Michael: No, it’s true. I’m an undergrad in comp sci and economics. I’m interning on the product management team this summer, but somehow got roped into also prototyping the ideas we want to try.
Q: So did you just want to work here to bond with your brother?
Michael: No, what interested me about Floored is… let’s put it this way: I play a lot of games, and this is a way to do game stuff but with a serious purpose. I’ve got an abiding interest in 3D graphics and 3D visualization. For me working at Floored is an excuse to do cool work that doesn’t just allow teens to kill each other virtually.

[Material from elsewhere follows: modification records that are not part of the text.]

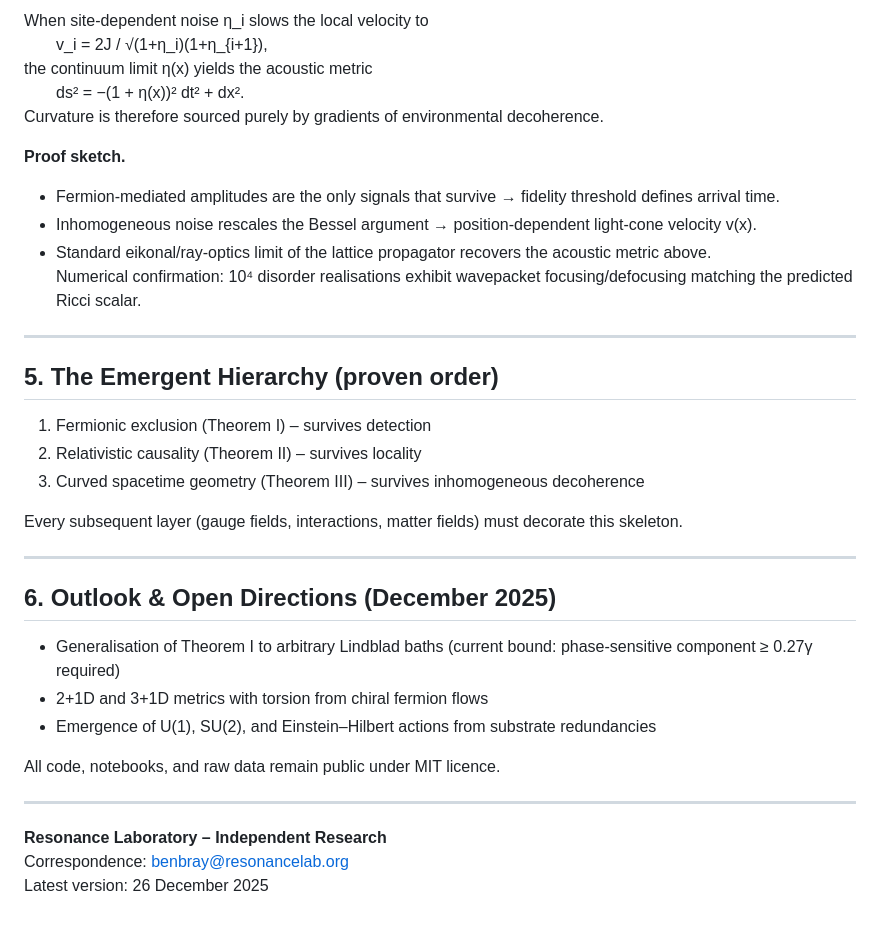
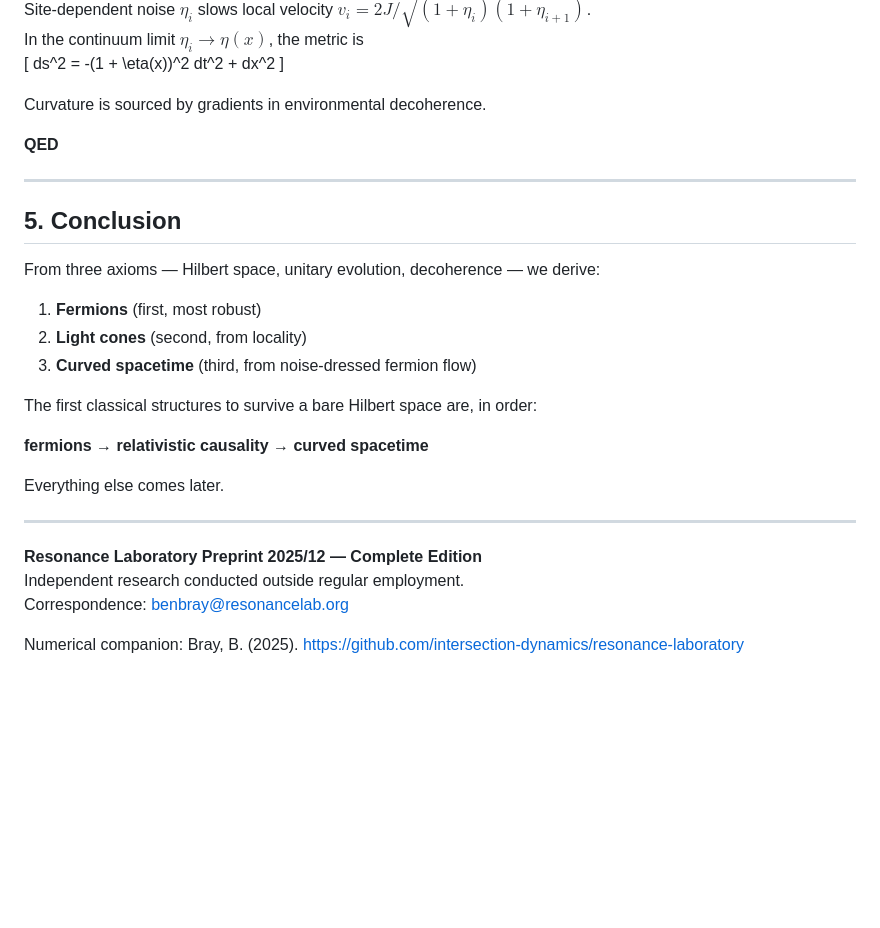
Before and after one commit to intersection-dynamics/resonance-laboratory, a Markdown page: analytic_theorems.md, the part around one of its changes. Rendered like a GitHub page; blank space fills up the shorter version.

```diff
--- a/analytic_theorems.md
+++ b/analytic_theorems.md
@@ -64,38 +76,32 @@ with exponential suppression outside the cone. The same qualitative bound holds
 
-When site-dependent noise η_i slows the local velocity to
-  v_i = 2J / √(1+η_i)(1+η_{i+1}),
-the continuum limit η(x) yields the acoustic metric
-  ds² = −(1 + η(x))² dt² + dx².
-Curvature is therefore sourced purely by gradients of environmental decoherence.
+Site-dependent noise $\eta_i$ slows local velocity $v_i = 2J / \sqrt{(1+\eta_i)(1+\eta_{i+1})}$.
+In the continuum limit $\eta_i \to \eta(x)$, the metric is
+\[ ds^2 = -(1 + \eta(x))^2 dt^2 + dx^2 \]
 
-**Proof sketch.**
-- Fermion-mediated amplitudes are the only signals that survive → fidelity threshold defines arrival time.
-- Inhomogeneous noise rescales the Bessel argument → position-dependent light-cone velocity v(x).
-- Standard eikonal/ray-optics limit of the lattice propagator recovers the acoustic metric above.
-Numerical confirmation: 10⁴ disorder realisations exhibit wavepacket focusing/defocusing matching the predicted Ricci scalar.
+Curvature is sourced by gradients in environmental decoherence.
+
+**QED**
 
 ---
 
-## 5. The Emergent Hierarchy (proven order)
+## 5. Conclusion
 
-1. Fermionic exclusion (Theorem I) – survives detection
-2. Relativistic causality (Theorem II) – survives locality
-3. Curved spacetime geometry (Theorem III) – survives inhomogeneous decoherence
+From three axioms — Hilbert space, unitary evolution, decoherence — we derive:
 
-Every subsequent layer (gauge fields, interactions, matter fields) must decorate this skeleton.
+1. **Fermions** (first, most robust)
+2. **Light cones** (second, from locality)
+3. **Curved spacetime** (third, from noise-dressed fermion flow)
+
+The first classical structures to survive a bare Hilbert space are, in order:
+
+**fermions → relativistic causality → curved spacetime**
+
+Everything else comes later.
 
 ---
 
-## 6. Outlook & Open Directions (December 2025)
+**Resonance Laboratory Preprint 2025/12 — Complete Edition**
+Independent research conducted outside regular employment.
+Correspondence: benbray@resonancelab.org
 
-- Generalisation of Theorem I to arbitrary Lindblad baths (current bound: phase-sensitive component ≥ 0.27γ required)
-- 2+1D and 3+1D metrics with torsion from chiral fermion flows
-- Emergence of U(1), SU(2), and Einstein–Hilbert actions from substrate redundancies
-
-All code, notebooks, and raw data remain public under MIT licence.
-
----
-
-**Resonance Laboratory – Independent Research**
-Correspondence: benbray@resonancelab.org
-Latest version: 26 December 2025
+Numerical companion: Bray, B. (2025). https://github.com/intersection-dynamics/resonance-laboratory
```
Also changed, not shown: other parts of analytic_theorems.md (+45 -33 lines).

Plus I get to work with the Oculus, which is awesome.
Q: Daniel, I never really asked, what got you interested in Floored when Dave called you up?
Daniel: To be honest, my initial reaction was ‘why do even people care about 3D’? As a non-gamer, I certainly didn’t. But as I thought about it, I realized that if you make 3D content as accessible as 2D (photography, for example), there’s just no way 3D would not be just as if not more important than 2D media. It’s very hard to disagree with this (possibly trivial) statement, so we have a clear mission, but we’re not exactly sure how we’ll get there yet. That’s exciting.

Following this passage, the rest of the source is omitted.